At some point, I came up with the idea of showing the player a scrambled version of the correct answer. That would leave it up to the player’s skill to get the correct answer from it, so it wasn’t a guaranteed success but would still seem fair. Then I had to come up with an algorithm for scrambling words that wasn’t too easy, but wasn’t too hard for anyone to solve in the time limit.
Try 1: Scramble the whole string, including spaces.
Sample: UM LOYDE L AYEYO HHIAS LSRT MNP OTIM NOPKATSFOHA EEFEN
This was dead easy to code and incredibly hard to solve. Scrambling the spaces in with the rest of the letters made it especially hard, since people automatically read them as word boundaries.
Try 2: Split the string into words, then scramble each word
Sample: I DEAM ITSH AHFL YPNO LAFH MENYKO MTOENSR TO SEAEPL UOY
This was much better, but still pretty hard. The time limit on answering meant that people often ran out of time while trying to unscramble the string. But then I remembered an e-mail forward I’d seen which claimed that if you leave the first and last letters of a word intact but scramble the rest, people can still pretty much read it.
Try 3: Split the string into words, freeze the first and last letters, and scramble the middle ones. (For 2-letter words, give a 50% chance of swapping the order.)
Sample: I MDAE THIS HALF PONY HLAF MEKONY MSOETNR TO PAESLE YOU
This was too easy. 3-letter words were always in order, since freezing the first and last letters left a 1-letter string to scramble. 4-letter words would stay in order half the time since their inner length-2 string got scrambled.
Try 4: This had a lot of special cases.
- Split the string into words. For each word longer than 1 letter:
- If the word is 2 letters long, 50% chance of swapping the letters
- If the word is 3 letters long, scramble it
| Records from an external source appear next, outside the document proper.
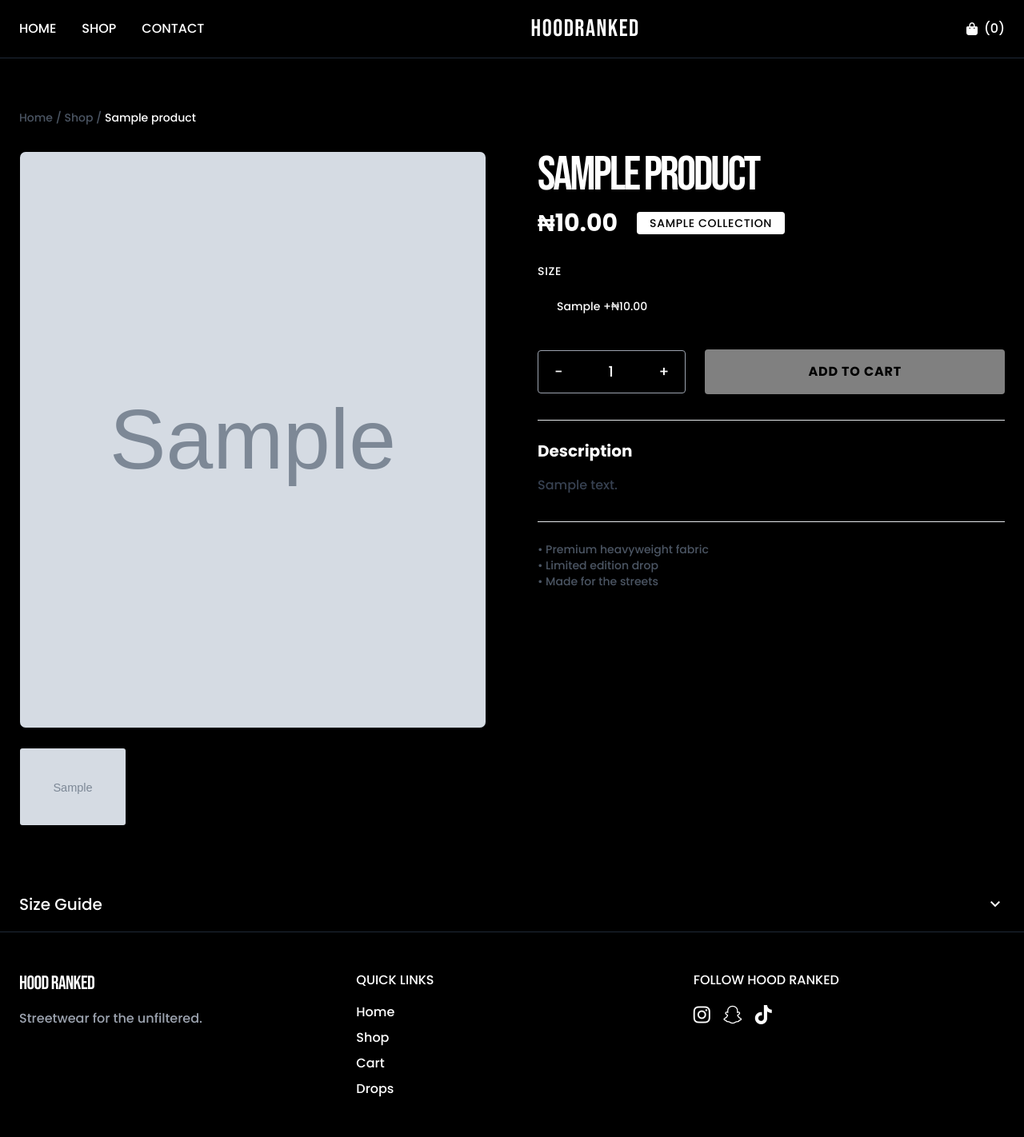
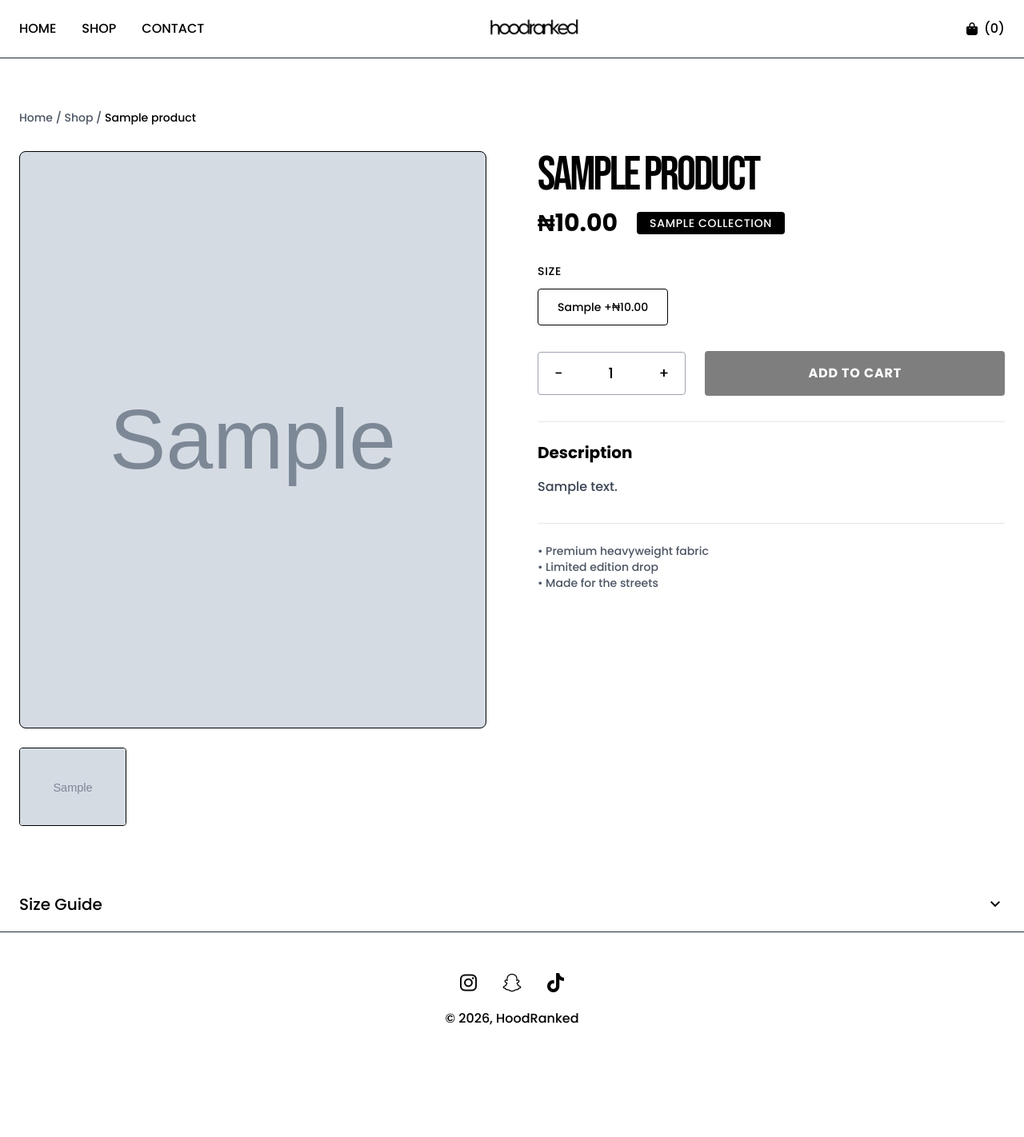
Before and after one commit to hoodranked01-maker/hoodranked, a Django app: a page that uses templates/store/product_detail.html in a window 1280 px wide. Shown: the whole page at 80% size. After the commit the page ends 1282 px from the top, so only its background shows below. Run offline with Django 5.2, Linux system fonts and the light colour scheme; tables that the repository leaves empty hold one stand-in row (values such as "Sample post"); grey boxes marked "Sample" are stand-in pictures; some libraries are stand-ins or nearby versions.

Commit message:
Update branding to use new hoodranked.png logo
Replaced all references to 'hoodrankedlogo.jpg' and 'hrlogowhite.jpeg' with 'hoodranked.png' across store templates. Updated logo image dimensions and alignment for consistency. Refreshed product detail page with a white background, adjusted color schemes, and simplified the footer layout.

```diff
--- a/templates/store/cart.html
+++ b/templates/store/cart.html
@@ -10,7 +10,7 @@
     <title>Cart – Hood Ranked</title>
     <meta name="description" content="Your Hood Ranked cart – premium streetwear ready to checkout." />
 
-    <link rel="icon" href="{% static 'hoodrankedlogo.jpg' %}" type="image/png" />
+    <link rel="icon" href="{% static 'hoodranked.png' %}" type="image/png" />
 
     <script src="https://cdn.tailwindcss.com"></script>
     <script src="https://kit.fontawesome.com/5c85fd2f27.js" crossorigin="anonymous"></script>
@@ -71,7 +71,7 @@
             </button>
 
             <a href="/" class="font-bebas text-3xl tracking-wider">
-                <img class="w-[100px] md:w-[120px] h-[100px] md:h-[120px] -my-4 md:mr-32" src="{% static 'hrlogowhite.jpeg' %}"
+                <img class="w-[140px] md:w-[120px] h-[140px] md:h-[120px] -my-12 md:mr-32" src="{% static 'hoodranked.png' %}"
                     alt="Hood Ranked Logo">
                 <!-- <p class="">hoodranked</p> -->
             </a>
--- a/templates/store/checkout.html
+++ b/templates/store/checkout.html
@@ -10,7 +10,7 @@
     <title>Checkout – Hood Ranked</title>
     <meta name="description" content="Secure checkout for your Hood Ranked premium streetwear." />
 
-    <link rel="icon" href="{% static 'hoodrankedlogo.jpg' %}" type="image/png" />
+    <link rel="icon" href="{% static 'hoodranked.png' %}" type="image/png" />
 
     <script src="https://cdn.tailwindcss.com"></script>
     <script src="https://kit.fontawesome.com/5c85fd2f27.js" crossorigin="anonymous"></script>
@@ -50,7 +50,7 @@
             </button>
 
             <a href="/" class="font-bebas text-3xl tracking-wider">
-                <img class="w-[100px] md:w-[120px] h-[100px] md:h-[120px] -my-4 md:mr-32" src="{% static 'hrlogowhite.jpeg' %}"
+                <img class="w-[140px] md:w-[120px] h-[140px] md:h-[120px] -my-12 md:mr-32" src="{% static 'hoodranked.png' %}"
                     alt="Hood Ranked Logo">
                 <!-- <p class="">hoodranked</p> -->
             </a>
--- a/templates/store/index.html
+++ b/templates/store/index.html
@@ -17,7 +17,7 @@
     <meta property="og:url" content="https://hoodranked.store" />
     <link rel="canonical" href="https://hoodranked.store" />
 
-    <link rel="icon" href="{% static 'hoodrankedlogo.jpg' %}" type="image/png" />
+    <link rel="icon" href="{% static 'hoodranked.png' %}" type="image/png" />
 
     <script src="https://cdn.tailwindcss.com"></script>
     <script src="https://kit.fontawesome.com/5c85fd2f27.js" crossorigin="anonymous"></script>
@@ -96,7 +96,8 @@
             </button>
 
             <a href="/" class="font-bebas text-3xl tracking-wider">
-                <img class="w-[100px] md:w-[120px] h-[100px] md:h-[120px] -my-4 md:mr-32" src="{% static 'hrlogowhite.jpeg' %}" alt="Hood Ranked Logo">
+                <img class="w-[140px] md:w-[120px] h-[140px] md:h-[120px] -my-12 md:mr-32" src="{% static 'hoodranked.png' %}"
+                    alt="Hood Ranked Logo">
                 <!-- <p class="">hoodranked</p> -->
             </a>
 
--- a/templates/store/order_success.html
+++ b/templates/store/order_success.html
@@ -9,7 +9,7 @@
     <title>{{ order.order_id }} – Hood Ranked</title>
     <meta name="description" content="{{ product.description|truncatewords:30 }}" />
 
-    <link rel="icon" href="{% static 'hoodrankedlogo.jpg' %}" type="image/png" />
+    <link rel="icon" href="{% static 'hoodranked.png' %}" type="image/png" />
 
     <script src="https://cdn.tailwindcss.com"></script>
     <script src="https://kit.fontawesome.com/5c85fd2f27.js" crossorigin="anonymous"></script>
@@ -85,7 +85,7 @@
             </button>
 
             <a href="/" class="font-bebas text-3xl tracking-wider">
-                <img class="w-[100px] md:w-[120px] h-[100px] md:h-[120px] -my-4 md:mr-32" src="{% static 'hrlogowhite.jpeg' %}"
+                <img class="w-[140px] md:w-[120px] h-[140px] md:h-[120px] -my-12 md:mr-32" src="{% static 'hoodranked.png' %}"
                     alt="Hood Ranked Logo">
                 <!-- <p class="">hoodranked</p> -->
             </a>
--- a/templates/store/product_detail.html
+++ b/templates/store/product_detail.html
@@ -10,7 +10,7 @@
     <title>{{ product.name }} – Hood Ranked</title>
     <meta name="description" content="{{ product.description|truncatewords:30 }}" />
 
-    <link rel="icon" href="{% static 'hoodrankedlogo.jpg' %}" type="image/png" />
+    <link rel="icon" href="{% static 'hoodranked.png' %}" type="image/png" />
 
     <script src="https://cdn.tailwindcss.com"></script>
     <script src="https://kit.fontawesome.com/5c85fd2f27.js" crossorigin="anonymous"></script>
@@ -71,9 +71,9 @@
     </style>
 </head>
 
-<body class="bg-black text-white font-Poppins antialiased">
+<body class="bg-white text-black font-Poppins antialiased">
 
-    <header class="sticky top-0 z-50 bg-black text-white backdrop-blur-sm border-b border-gray-800">
+    <header class="sticky top-0 z-50 bg-white text-black backdrop-blur-sm border-b border-gray-800">
         <nav class="container mx-auto px-6 py-4 flex justify-between items-center">
             <div class="hidden md:flex space-x-8">
                 <a href="/" class="font-medium">HOME</a>
@@ -88,8 +88,9 @@
             </button>
 
             <a href="/" class="font-bebas text-3xl tracking-wider">
-                <!-- <img class="w-24 h-24 -my-4 md:mr-32" src="{% static 'hoodrankedlogo.jpg' %}" alt="Hood Ranked"> -->
-                 <p>hoodranked</p>
+                <img class="w-[140px] md:w-[120px] h-[140px] md:h-[120px] -my-12 md:mr-32" src="{% static 'hoodranked.png' %}"
+                    alt="Hood Ranked Logo">
+                <!-- <p class="">hoodranked</p> -->
             </a>
 
             <a href="/cart" class="py-2 flex items-center">
@@ -124,7 +125,7 @@
         <nav class="text-sm text-gray-600 mb-8">
             <a href="/" class="hover:underline">Home</a> /
             <a href="/store" class="hover:underline">Shop</a> /
-            <span class="text-white font-medium">{{ product.name }}</span>
+            <span class="text-black font-medium">{{ product.name }}</span>
         </nav>
 
         <div class="grid grid-cols-1 md:grid-cols-2 gap-12 lg:gap-16">
@@ -163,7 +164,7 @@
                         <p class="text-3xl font-bold">
                             ₦{{ product.price|intcomma }}
                         </p>
-                        <span class="inline-block bg-white text-black w-48 md:w-auto px-4 py-1 text-sm uppercase tracking-wider rounded">
+                        <span class="inline-block bg-black text-white w-48 md:w-auto px-4 py-1 text-sm uppercase tracking-wider rounded">
                             {{ product.collection.name }}
                         </span>
                     </div>
@@ -175,7 +176,7 @@
                     <div class="flex flex-wrap gap-3" id="size-buttons">
                         {% for variant in product.variants.all %}
                         <button type="button"
-                                class="size-btn px-6 py-3 border-1 border-white text-sm font-medium rounded hover:bg-black hover:text-white transition disabled:opacity-50 disabled:cursor-not-allowed"
+                                class="size-btn px-6 py-3 border border-black text-sm font-medium rounded hover:bg-black hover:text-white transition disabled:opacity-50 disabled:cursor-not-allowed"
                                 data-variant-id="{{ variant.id }}"
                                 data-size="{{ variant.size }}"
                                 data-add-price="{{ variant.additional_price|default:0 }}"
@@ -203,7 +204,7 @@
                         </div>
 
                         <button id="add-to-cart-btn"
-                                class="flex-1 bg-white text-black py-4 font-bold uppercase tracking-wider hover:bg-gray-900 transition rounded disabled:opacity-50 disabled:cursor-not-allowed"
+                                class="flex-1 bg-black text-white py-4 font-bold uppercase tracking-wider hover:bg-gray-900 transition rounded disabled:opacity-50 disabled:cursor-not-allowed"
                                 disabled>
                             Add to Cart
                         </button>
@@ -231,12 +232,12 @@
     <!-- Toast Notification -->
     <div id="cart-toast">Added to cart!</div>
 
-    <button id="guide-toggle" class="w-full text-left py-5 px-6 bg-black rounded-lg flex justify-between items-center transition">
+    <button id="guide-toggle" class="w-full text-left py-5 px-6 bg-white rounded-lg flex justify-between items-center transition">
         <span class="text-xl font-medium">Size Guide</span>
         <span class="material-symbols-outlined">expand_more</span>
     </button>
     <div class="hidden" id="size-guide-content">
-        <section class="pt-12 border-t border-black">
+        <section class="pt-12 border-t border-white">
             <h3 class="text-2xl md:text-3xl font-bebas tracking-tight mb-8 text-center">
                 SIZE GUIDE
             </h3>
@@ -253,7 +254,7 @@
                 <div class="overflow-x-auto">
                     <table class="w-full text-sm text-left border-collapse">
                         <thead>
-                            <tr class="bg-black">
+                            <tr class="bg-white">
                                 <th class="p-4 border-b">Size</th>
                                 <th class="p-4 border-b">Chest (cm)</th>
                                 <th class="p-4 border-b">Length (cm)</th>
@@ -267,7 +268,7 @@
                                 <td class="p-4 border-b">68</td>
                                 <td class="p-4 border-b">87</td>
                             </tr>
-                            <tr class="bg-black">
+                            <tr class="bg-white">
                                 <td class="p-4 border-b font-medium">S</td>
                                 <td class="p-4 border-b">110-115</td>
                                 <td class="p-4 border-b">70</td>
@@ -279,7 +280,7 @@
                                 <td class="p-4 border-b">72</td>
                                 <td class="p-4 border-b">90</td>
                             </tr>
-                            <tr class="bg-black">
+                            <tr class="bg-white">
                                 <td class="p-4 border-b font-medium">L</td>
                                 <td class="p-4 border-b">122-127</td>
                                 <td class="p-4 border-b">74</td>
@@ -291,7 +292,7 @@
                                 <td class="p-4 border-b">76</td>
                                 <td class="p-4 border-b">93</td>
                             </tr>
-                            <tr class="bg-black">
+                            <tr class="bg-white">
                                 <td class="p-4 border-b font-medium">XXL</td>
                                 <td class="p-4 border-b">136-143</td>
                                 <td class="p-4 border-b">78</td>
@@ -314,7 +315,7 @@
                 <div class="overflow-x-auto">
                     <table class="w-full text-sm text-left border-collapse">
                         <thead>
-                            <tr class="bg-gblack">
+                            <tr class="bg-white">
                                 <th class="p-4 border-b">Size</th>
                                 <th class="p-4 border-b">Chest (cm)</th>
                                 <th class="p-4 border-b">Length (cm)</th>
@@ -328,7 +329,7 @@
                                 <td class="p-4 border-b">68</td>
                                 <td class="p-4 border-b">44</td>
                             </tr>
-                            <tr class="bg-black">
+                            <tr class="bg-white">
                                 <td class="p-4 border-b font-medium">S</td>
                                 <td class="p-4 border-b">52</td>
                                 <td class="p-4 border-b">70</td>
@@ -340,7 +341,7 @@
                                 <td class="p-4 border-b">73</td>
                                 <td class="p-4 border-b">49</td>
                             </tr>
-                            <tr class="bg-black">
+                            <tr class="bg-white">
                                 <td class="p-4 border-b font-medium">L</td>
                                 <td class="p-4 border-b">60</td>
                                 <td class="p-4 border-b">76</td>
@@ -352,7 +353,7 @@
                                 <td class="p-4 border-b">79</td>
                                 <td class="p-4 border-b">55</td>
                             </tr>
-                            <tr class="bg-black">
+                            <tr class="bg-white">
                                 <td class="p-4 border-b font-medium">XXL</td>
                                 <td class="p-4 border-b">68</td>
                                 <td class="p-4 border-b">82</td>
@@ -377,34 +378,22 @@
     </div>
 
     <footer class="py-12 border-t border-gray-800">
-        <div class="container mx-auto px-6 grid grid-cols-1 md:grid-cols-3 gap-8">
-            <div>
-                <h4 class="font-bebas text-2xl mb-4 tracking-tight">HOOD RANKED</h4>
-                <p class="text-gray-400">Streetwear for the unfiltered.</p>
-            </div>
-            <div>
-                <h5 class="font-medium mb-4">QUICK LINKS</h5>
-                <ul class="space-y-2">
-                    <li><a href="/" class="transition">Home</a></li>
-                    <li><a href="/store" class="transition">Shop</a></li>
-                    <li><a href="/cart" class="transition">Cart</a></li>
-                    <li><a href="/store" class="transition">Drops</a></li>
-                </ul>
-            </div>
-            <div>
-                <h5 class="font-medium mb-4">FOLLOW HOOD RANKED</h5>
-                <div class="flex space-x-4">
+        <div>
+            <div class="flex flex-col items-center space-y-4">
+                <div class="flex space-x-8">
                     <a href="https://www.instagram.com/hoodranked?igsh=MXJsYW9tcW4wODN2Zw%3D%3D&utm_source=qr"
                         target="_blank" class="transition text-2xl"><i class="fa-brands fa-instagram"></i></a>
                     <a href="https://t.snapchat.com/zZGXw5Ys" class="transition text-2xl"><i class="fa-brands fa-snapchat"></i></a>
                     <a href="https://www.tiktok.com/@hoodranked1?_t=ZS-8ylizFPsEdc&_r=1" target="_blank"
                         class="transition text-2xl"><i class="fa-brands fa-tiktok"></i></a>
                 </div>
+                <p>© <span id="year"></span>, HoodRanked</p>
             </div>
         </div>
     </footer>
 
     <script>
+        document.getElementById('year').textContent = new Date().getFullYear()
         document.getElementById('guide-toggle').addEventListener('click', function() {
             const content = document.getElementById('size-guide-content');
             content.classList.toggle('hidden');
--- a/templates/store/store.html
+++ b/templates/store/store.html
@@ -9,7 +9,7 @@
     <title>Store – Hood Ranked | Premium Streetwear Drops</title>
     <meta name="description" content="Shop the latest Hood Ranked drops — premium hoodies, tees, limited editions. Streetwear that hits different." />
 
-    <link rel="icon" href="{% static 'hoodrankedlogo.jpg' %}" type="image/png" />
+    <link rel="icon" href="{% static 'hoodranked.png' %}" type="image/png" />
 
     <script src="https://cdn.tailwindcss.com"></script>
     <script src="https://kit.fontawesome.com/5c85fd2f27.js" crossorigin="anonymous"></script>
@@ -55,7 +55,8 @@
             </button>
 
             <a href="/" class="font-bebas text-3xl tracking-wider">
-                <img class="w-[100px] md:w-[120px] h-[100px] md:h-[120px] -my-4 md:mr-32" src="{% static 'hrlogowhite.jpeg' %}" alt="Hood Ranked Logo">
+                <img class="w-[140px] md:w-[120px] h-[140px] md:h-[120px] -my-12 md:mr-32" src="{% static 'hoodranked.png' %}"
+                    alt="Hood Ranked Logo">
                 <!-- <p class="">hoodranked</p> -->
             </a>
 
```
Also changed, not shown: static/hoodranked.png, 1 other file.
- If the word is 4 letters long, freeze the first letter and scramble the rest
- If the word is 5 or more letters, freeze the first and last letter and scramble the inner letters
Sample: I MEAD THSI HFLA PYON HLFA MEONKY MOESNTR OT PAESLE OUY
The results were really good! Easy enough to solve within the time limit most of the time, and just hard enough to feel good about solving. The computer science geek in me wishes there were some way to do it with fewer special cases and a continuous difficulty scale, but short words really need to be treated differently because of their length. Still, it was a pretty interesting problem. Who knew an e-mail forward would come in so handy?
(Incidentally, the phrase is “I made this half-pony half-monkey monster to please you”, which is from the song Skullcrusher Mountain by Jonathan Coulton. Check it out!)